Even if you're not someone who follows fashion, it would be hard not to notice how the trends that have been emerging these past few fashion cycles have been heavily influenced by the styles of the 60s and 70s. Flare leg jeans, high-waisted trousers, and bell-sleeved tunics can all be spotted in the stores at this very moment in time.
It seems like a natural progression that the handbag industry would follow suit; tassels, cross-body bags, and bucket bags have all been spotted in stores and online, and fashionistas the world over are once again enjoying these familiar bag shapes.
But just how did some of these particular bags gain popularity in the first place? The answer, as with so many things in life, lies in the history books.
In the 60s, for the first time, there was a surge of youth culture, and an overall societal relaxation of what was thought of as “appropriate” dressing, largely owed to the efforts of the women's movement. As a result, the more structured handbag styles of the conservative 1950s (think: frame bags) fell by the wayside, and designs like small cross-body shoulder bags (that looked great with the miniskirts of the time) came into vogue for their upbeat, youthful vibe.
With more young people travelling the world, as the decade moved towards the 70s, there was an increase in popularity of larger totes, satchels, and fabric bags.

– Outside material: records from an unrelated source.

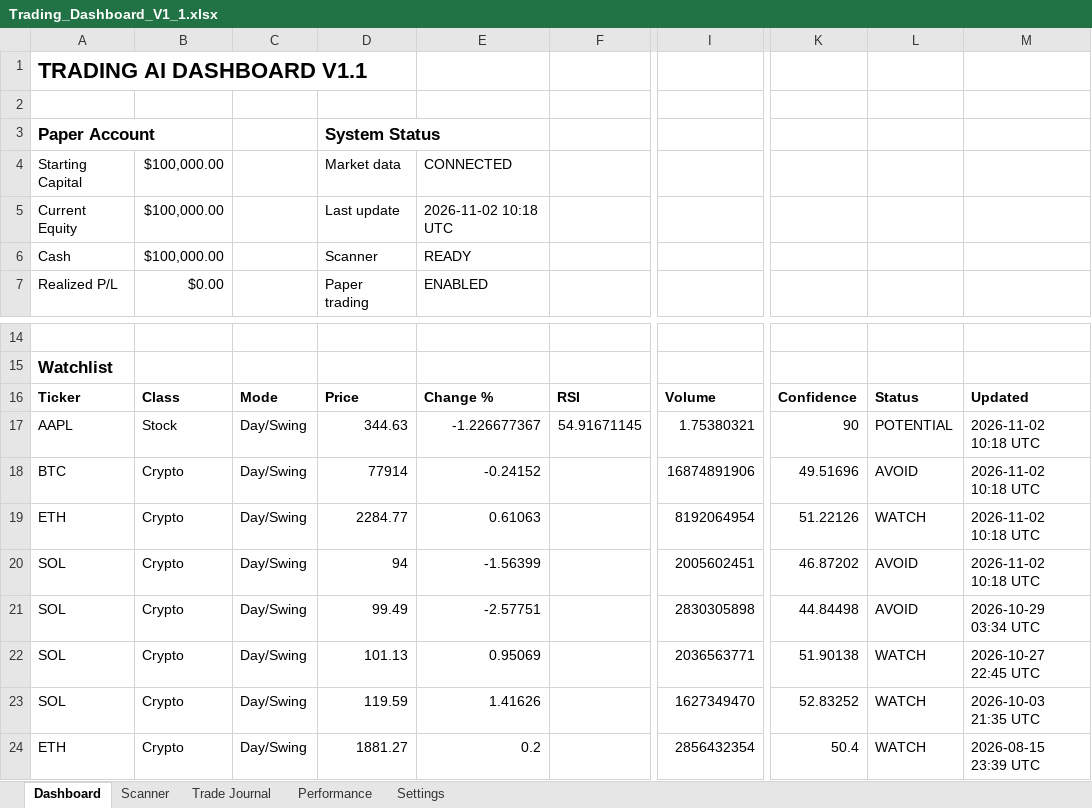
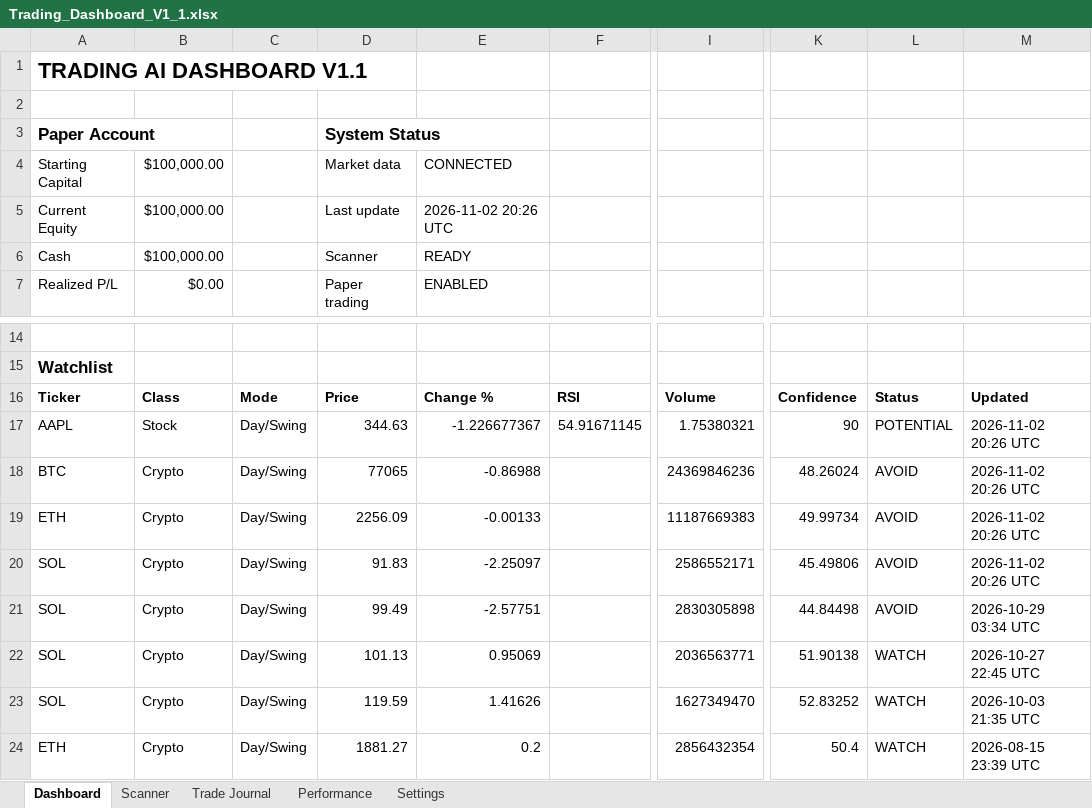
Before and after one commit to Miledy31/TRADING-AI-AGENT, an Excel workbook: Trading_Dashboard_V1_1.xlsx, sheet Dashboard, drawn as a sheet; only a part is shown, gaps mark what is left out; values as stored, in another font and other column widths than the file's, no borders; table styles not drawn; the diff names each change by its address in the sheet, - before the commit and + after, or states it on an @@ line.

```diff
--- a/Trading_Dashboard_V1_1.xlsx (sheet Dashboard)
+++ b/Trading_Dashboard_V1_1.xlsx (sheet Dashboard)
-E5: 2026-11-02 10:18 UTC
+E5: 2026-11-02 20:26 UTC
-M17:M20: 2026-11-02 10:18 UTC
+M17:M20: 2026-11-02 20:26 UTC
-D18: 77914
+D18: 77065
-E18: -0.24152
+E18: -0.86988
-I18: 16874891906
+I18: 24369846236
-K18: 49.51696
+K18: 48.26024
-D19: 2284.77
+D19: 2256.09
-E19: 0.61063
+E19: -0.00133
-I19: 8192064954
+I19: 11187669383
-K19: 51.22126
+K19: 49.99734
-L19: WATCH
+L19: AVOID
-D20: 94
+D20: 91.83
-E20: -1.56399
+E20: -2.25097
-I20: 2005602451
+I20: 2586552171
-K20: 46.87202
+K20: 45.49806
```
Also changed, not shown: sheet Scanner.
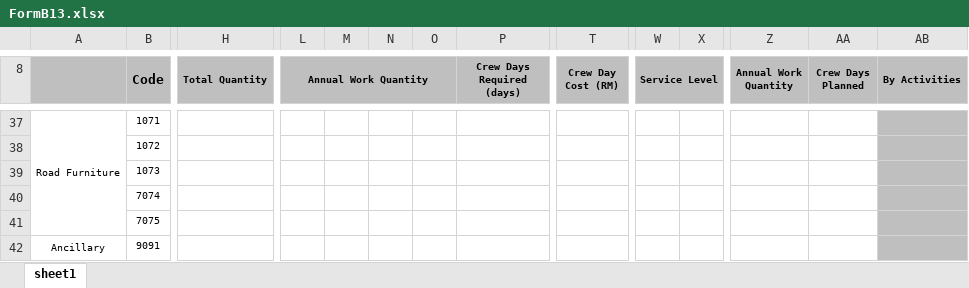
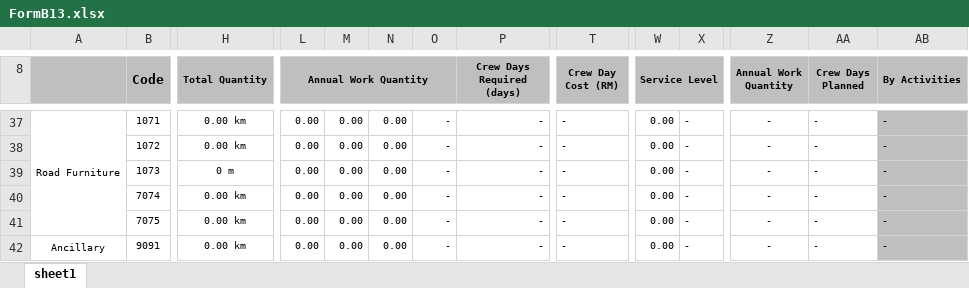
Before and after one commit to avowsteam/RAMMS2.0, an Excel workbook: RAMS/Web/RAMMS.Web.UI/wwwroot/Templates/FormB13.xlsx, sheet sheet1, drawn as a sheet; only a part is shown, gaps mark what is left out; values as stored, in another font and other column widths than the file's, no borders; conditional formats not drawn; the diff covers the shown part only; the diff names each change by its address in the sheet, - before the commit and + after, or states it on an @@ line.

```diff
--- a/RAMS/Web/RAMMS.Web.UI/wwwroot/Templates/FormB13.xlsx (sheet sheet1)
+++ b/RAMS/Web/RAMMS.Web.UI/wwwroot/Templates/FormB13.xlsx (sheet sheet1)
-H37:H38 (Total Quantity): (empty)
+H37:H38 (Total Quantity): 0.00 km
-L37:L42 (Annual Work Quantity): (empty)
+L37:L42 (Annual Work Quantity): 0.00
-M37:M42: (empty)
+M37:M42: 0.00
-N37:N42: (empty)
+N37:N42: 0.00
-O37:O42: (empty)
+O37:O42: -
-P37:P42 (Crew Days Required (days)): (empty)
+P37:P42 (Crew Days Required (days)): -
-T37:T42 (Crew Day Cost (RM)): (empty)
+T37:T42 (Crew Day Cost (RM)): -
-W37:W42 (Service Level): (empty)
+W37:W42 (Service Level): 0.00
-X37:X42: (empty)
+X37:X42: -
-Z37:Z42 (Annual Work Quantity): (empty)
+Z37:Z42 (Annual Work Quantity): -
-AA37:AA42 (Crew Days Planned): (empty)
+AA37:AA42 (Crew Days Planned): -
-AB37:AB42 (By Activities): (empty)
+AB37:AB42 (By Activities): -
-H39 (Total Quantity): (empty)
+H39 (Total Quantity): 0 m
-H40:H42 (Total Quantity): (empty)
+H40:H42 (Total Quantity): 0.00 km
```
Also changed, not shown: 427 edited cells and merged cells elsewhere in this sheet, 3 other files.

Patchwork, fringe, and other types of detailing also became popular, and it very succinctly captured the romance of travel and a new embracing of ethnic design and individual expression.